The head of the Supreme Electoral Tribunal of Honduras David Matamoros Batson has said that the country's political parties have been informed of the winner of Sunday's election, but that it is waiting for the complete ballot count before making an official announcement.
Matamoros Batson confirmed that each political party has a copy of the ballots, but refused to speculate on the results.
The TSE head assured that the body will respect the popular will but added that it wanted "people to understand that we are counting the ballots ... but as long as we do not have 100 percent of the ballots (counted), we can not give the results."
Meanwhile, the European Union Parliament Electoral Observation Mission in Honduras has announced its preliminary report of the country’s elections.
Mission leaders in Honduras, Marisa Matias and Jose Ignacio Faria said that of the elections, voters could cast their ballots in a “calm” and “transparent” environment that “conforms to a democracy.” Faria mentioned that there were some voting stations that operated slower than others causing minor, “avoidable confusions” but that overall, the country’s electoral process went smoothly.
More troubling to the EU electoral mission observers was the runup to Sunday’s election, and the post-election ballot counting.
Matias requested that the Supreme Electoral Tribunal release election numbers in real time, as they are counted.
During the press conference, Faria said that candidates need to respect the national Supreme Tribunal of Elections, TSE, count of ballots. Since Sunday, Salvador Nasralla of the Opposition Alliance and incumbent Juan Orlando Hernandez have proclaimed themselves the winner, with 58 percent of the ballots are counted.
Ramiro Lobo, a substitute judge on Honduras' Supreme Electoral Tribunal, stated Monday that the "tendency" of electoral results favoring Nasralla's presidential victory is "irreversible."
Matias noted that organized crime members committed grave human rights violations against social activists and politicians during the run-up to the election. Most notably, three political party members were killed within 24 hours just four days prior to the election.
In addition, Matias said the relationship between TSE and the ruling National Party needed to be “depoliticized.”

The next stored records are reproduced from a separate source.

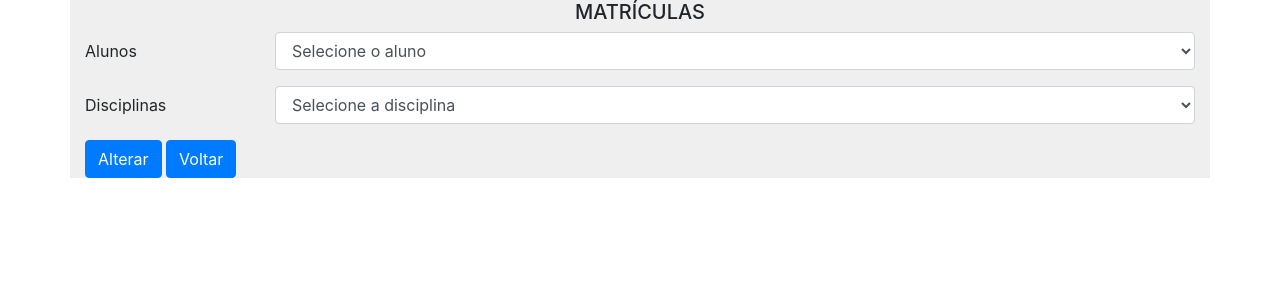
After one commit to roobinho2274/cesecintra, a PHP site: page /matriculas/alteraMat.php in a window 1280 px wide. The commit adds this page. Shown: the top 300 px of the page. Run offline with PHP 8.4, Linux system fonts and the light colour scheme; data comes from the database, SQL or seed files in the repository; some libraries are stand-ins or nearby versions.

Commit message:
Combobox do alterar funcionando

```diff
--- a/conexao.php
+++ b/conexao.php
@@ -1,14 +1,9 @@
 <?php
+	$servidor = "localhost";
+	$usuario = "root";
+	$senha = "";
+	$dbname = "cesecbd";
 
-$servidor = "localhost";
-$usuario = "root";
-$senha = "";
-$dbname = "cesecbd";
-
-//Criar a conexao
-$con = mysqli_connect($servidor, $usuario, $senha, $dbname);
-/*if ($con != null) {
-  echo "Conexão ok";
-} else {
-    echo "falha na conexão";
-}*/
+	//Criar a conexão
+	$con = mysqli_connect($servidor, $usuario, $senha, $dbname);
+?>
--- a/funcoes.php
+++ b/funcoes.php
@@ -12,7 +12,7 @@ function validasuario($user, $pwd, $con) {
     }
 
     function listaAlunos($con) {
-    $query = "SELECT * FROM aluno ";
+        $query = "SELECT * FROM aluno ORDER BY nome";
 
         $result = mysqli_query($con, $query);
         return $result;
@@ -25,8 +25,10 @@ function executa($query, $con) {
     }
 
     function listaDisciplinas($con){
-    $query = "SELECT * FROM disciplina";
+        $query = "SELECT * FROM disciplina ORDER BY descricao";
 
         $result = mysqli_query($con, $query);
         return  $result;
     }
+
+?>
--- /dev/null
+++ b/matriculas/alteraMat.php
@@ -0,0 +1,90 @@
+<?php
+    session_start();
+    include_once ("../funcoes.php");
+    include_once ("../conexao.php");
+?>
+<!DOCTYPE html>
+<html lang="pt-br">
+    <head>
+        <!-- Required meta tags -->
+        <meta charset="UTF-8">
+        <meta name="viewport" content="width=device-width, initial-scale=1, shrink-to-fit=no">
+        <!-- Bootstrap CSS -->
+        <link rel="stylesheet" href="../css/bootstrap.css" >
+
+        <title>Altera Matarícula</title>
+    </head>
+    <body>
+        <div class = "container" style="background-color: buttonface" >
+            <h5>MATRÍCULAS</h5>
+            <?php
+                /*
+                Verifica se a variável global que indica falha na exclusão está setada, o que indica uma falha na inserção no banco ou valor inválido
+                if (isset($_SESSION['msn'])) {
+                    echo $_SESSION['msn'];
+                    unset($_SESSION['msn']);
+                }
+                */
+            ?>
+            <form action="altMat.php" method="POST">
+                <div class="form-group row">
+                    <label class="col-sm-2 col-form-label">Alunos</label>
+                    <div class="col-sm-10">
+                        <select class="form-control" name="aluno" id="combobox_aluno">
+                            <option value="">Selecione o aluno</option>
+                            <?php
+                                $result_cat_post = "SELECT * FROM aluno ORDER BY nome";
+                                $resultado_cat_post = mysqli_query($con, $result_cat_post);
+                                while($row_cat_post = mysqli_fetch_assoc($resultado_cat_post) ) {
+                                    echo '<option value="'.$row_cat_post['id'].'">'.$row_cat_post['nome'].'</option>';
+                                }
+                            ?>
+                        </select>
+                     </div>
+                </div>
+
+                <div class="form-group row">
+                    <label class="col-sm-2 col-form-label">Disciplinas</label>
+                    <div class="col-sm-10">
+                        <select class="form-control" name="disc" id="combobox_disc">
+                            <option value="">Selecione a disciplina</option>
+                        </select>
+                    </div>
+                </div>
+
+
+                <div class="form-group row">
+                    <div class="col-sm-10">
+                        <button type="submit" class="btn btn-primary">Alterar</button>
+                        <button type="submit" class="btn btn-primary" formaction="../matriculas/controleMatriculas.php">Voltar</button>
+                    </div>
+                </div>
+            </form>
+
+            <script type="text/javascript" src="https://www.google.com/jsapi"></script>
+            <script type="text/javascript">google.load("jquery", "1.4.2");</script>
+
+            <script type="text/javascript">
+                $(function(){
+                    $('#combobox_aluno').change(function(){
+                        if( $(this).val() ) {
+                            $.getJSON('disciplinas.php?search=',{combobox_aluno: $(this).val(), ajax: 'true'}, function(j){
+                                var options = '<option value="">Escolha a disciplina</option>';
+                                for (var i = 0; i < j.length; i++) {
+                                    options += '<option value="' + j[i].id + '">' + j[i].nome + '</option>';
+                                }
+                                $('#combobox_disc').html(options).show();
+                            });
+                        } else {
+                            $('#combobox_disc').html('<option value="">Escolha a disciplina</option>');
+                        }
+                    });
+                });
+            </script>
+
+            <!--<script src="../js/jquery-3.3.1.slim.min.js"></script>-->
+            <script src="../js/popper.min.js"></script>
+            <script src="../js/bootstrap.min.js"></script>
+        </div>
+    </body>
+</html>
--- a/matriculas/delMatr.php
+++ b/matriculas/delMatr.php
@@ -15,7 +15,7 @@ $r = mysqli_query($con, $query);
 //$res = mysqli_fetch_assoc($r);
 //$_SESSION['verify'] = "Ok";
 
-$queryNome = "SELECT nome FROM aluno WHERE id = $cod";
+$queryNome = "SELECT nome FROM aluno WHERE id = $cod ORDER BY nome";
 $result = mysqli_query($con, $queryNome);
 $resu = mysqli_fetch_assoc($result);
 
@@ -52,7 +52,7 @@ $nome = $resu['nome'];
 	            while ($res = mysqli_fetch_assoc($r)) {
 
 					$id = $res['idDisciplina'];
-					$query2 = "SELECT * FROM disciplina WHERE id = $id";
+					$query2 = "SELECT * FROM disciplina WHERE id = $id ORDER BY descricao";
 					$rs = mysqli_query($con, $query2);
 					$res2 = mysqli_fetch_assoc($rs);
 
--- a/matriculas/delMatrBD.php
+++ b/matriculas/delMatrBD.php
@@ -13,7 +13,7 @@
 
 			if ($res) {
     			$_SESSION['msn'] = "<div class='alert alert-success' role='alert'> Alterado com sucesso!</div>";
-				header("Location: ../matriculas/controleMatriculas.php");
+				header("Location: ../matriculas/listaMat.php");
 			}else{
         		$_SESSION['msn'] = "<div class='alert alert-danger' role='alert'> Falha ao alterar!</div>";
 				header("Location: ../matriculas/deletaMat.php");
--- a/matriculas/deletaMat.php
+++ b/matriculas/deletaMat.php
@@ -35,8 +35,8 @@ include_once ("../conexao.php");
                             <option value="">Selecione o aluno</option>
                             <?php
                                 /* Faz a busca por todos os alunos para preencher o select */
-                                $query = "SELECT * FROM aluno";
-                                $resultado = executa($query, $con);
+                                $query = "SELECT * FROM aluno ORDER BY nome";
+                                $resultado = mysqli_query($con, $query);
                                 while ($r = mysqli_fetch_assoc($resultado)) {
                                     echo "<option value=" . $r['id'] . ">" . $r['nome'] . "";
                                 }
```
Also changed, not shown: matriculas/cadMatBD.php (added, +58 -0 lines), matriculas/cadastraMat.php (+10 -14 lines), matriculas/disciplinas.php (added, +35 -0 lines), matriculas/listaMat.php (+19 -6 lines), matriculas/altMat.php (added). Lines whose indentation alone changed are shown as unchanged.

Other independent international electoral observers noted irregularities during Sunday’s vote. Kevin Ramos, an observer for the Association of Human Rights and Democracy, told teleSUR correspondent Heather Gies that the ballots at polling stations nationwide did not clearly indicate small party candidate names, so that voters couldn’t tell for whom they were voting.
He added that some poll workers were not stamping voter signatures on ballots, a requirement during Honduran elections.